Flash Boys explains some of the mysterious behavior of Wall Street: why some firms would build a special fiber-optic line from New Jersey to Chicago to shave a few milliseconds off the time it takes to make a trade; why the stock market has frightening blips of instability, like the "flash crash" when it lost a huge chunk of value and then regained it in a matter of seconds; and what firms do with the computer-programming geniuses they hire for big money (but not nearly as big as traders' salaries).
As a piece of extended technical journalism, it's fabulous at explaining complex subjects that most people in the field don't understand. As a piece of general writing, it's a little too quick to assign white hats and black hats, especially when one of the main "black hats" (Goldman Sachs) actually gains quite a bit of gray by the end. (Don't worry, they're still a vampire squid, but they're an old and sometimes self-contradictory vampire squid. Gödel's Vampire Squid.)
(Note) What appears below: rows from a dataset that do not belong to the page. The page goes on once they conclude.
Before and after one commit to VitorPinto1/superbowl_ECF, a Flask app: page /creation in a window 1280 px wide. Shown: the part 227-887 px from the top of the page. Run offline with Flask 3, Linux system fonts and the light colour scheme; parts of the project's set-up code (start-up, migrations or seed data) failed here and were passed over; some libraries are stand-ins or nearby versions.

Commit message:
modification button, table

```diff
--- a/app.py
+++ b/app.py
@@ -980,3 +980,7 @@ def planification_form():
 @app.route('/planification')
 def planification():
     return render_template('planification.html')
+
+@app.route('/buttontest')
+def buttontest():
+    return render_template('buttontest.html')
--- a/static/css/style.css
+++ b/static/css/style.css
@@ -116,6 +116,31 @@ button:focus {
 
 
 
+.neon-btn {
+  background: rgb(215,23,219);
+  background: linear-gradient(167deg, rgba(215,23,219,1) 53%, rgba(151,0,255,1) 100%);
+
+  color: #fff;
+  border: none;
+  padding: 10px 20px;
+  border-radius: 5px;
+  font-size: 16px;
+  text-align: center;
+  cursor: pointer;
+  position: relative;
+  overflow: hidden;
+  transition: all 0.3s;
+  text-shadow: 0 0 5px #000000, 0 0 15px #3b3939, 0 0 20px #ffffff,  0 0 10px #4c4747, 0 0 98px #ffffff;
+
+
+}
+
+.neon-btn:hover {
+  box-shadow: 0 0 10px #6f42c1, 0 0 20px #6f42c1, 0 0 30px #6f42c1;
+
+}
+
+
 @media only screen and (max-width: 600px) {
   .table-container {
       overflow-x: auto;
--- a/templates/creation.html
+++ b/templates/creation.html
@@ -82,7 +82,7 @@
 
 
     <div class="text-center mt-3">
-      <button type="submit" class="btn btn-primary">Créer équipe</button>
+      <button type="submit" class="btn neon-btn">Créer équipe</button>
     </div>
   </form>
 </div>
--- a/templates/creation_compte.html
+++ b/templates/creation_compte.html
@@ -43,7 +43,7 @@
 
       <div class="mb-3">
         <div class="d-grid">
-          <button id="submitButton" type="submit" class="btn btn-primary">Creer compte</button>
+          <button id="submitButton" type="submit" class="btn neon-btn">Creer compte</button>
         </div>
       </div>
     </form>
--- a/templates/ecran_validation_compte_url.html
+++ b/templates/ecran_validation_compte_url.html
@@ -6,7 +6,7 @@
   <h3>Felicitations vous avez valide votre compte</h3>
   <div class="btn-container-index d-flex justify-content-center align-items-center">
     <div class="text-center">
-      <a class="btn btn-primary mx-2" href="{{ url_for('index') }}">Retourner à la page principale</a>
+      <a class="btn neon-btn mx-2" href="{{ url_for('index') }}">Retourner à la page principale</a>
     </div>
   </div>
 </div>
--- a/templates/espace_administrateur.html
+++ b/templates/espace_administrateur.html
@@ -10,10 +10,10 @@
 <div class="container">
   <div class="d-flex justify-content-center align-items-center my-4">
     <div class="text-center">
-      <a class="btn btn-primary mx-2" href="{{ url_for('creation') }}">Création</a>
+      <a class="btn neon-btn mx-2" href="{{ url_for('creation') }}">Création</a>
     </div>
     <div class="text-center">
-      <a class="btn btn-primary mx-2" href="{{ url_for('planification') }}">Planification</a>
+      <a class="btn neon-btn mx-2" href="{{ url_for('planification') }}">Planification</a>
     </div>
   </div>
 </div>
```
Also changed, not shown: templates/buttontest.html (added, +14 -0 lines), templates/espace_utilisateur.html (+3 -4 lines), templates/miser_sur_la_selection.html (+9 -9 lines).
The most surprising value of this is that you understand more of how computer programmers work, so if you love someone who codes and want to understand more of what they do, by the end you've have a few glimpses into the universalities of coding life -- distorted by the financial greed of the markets, which is the book's main subject, but computer programmers seem to be much the same in whatever field.
The book jumps around a little too much, trying to make a narrative out of disparate stories that don't really go together. It would have worked better as a collection of essays with a short intro and extro, I think. But it's an education in modern economics and computer science, with a good dose of old-fashioned morality thrown in. I would welcome a theologian's reflection on the nature of evil after reading this book, in fact.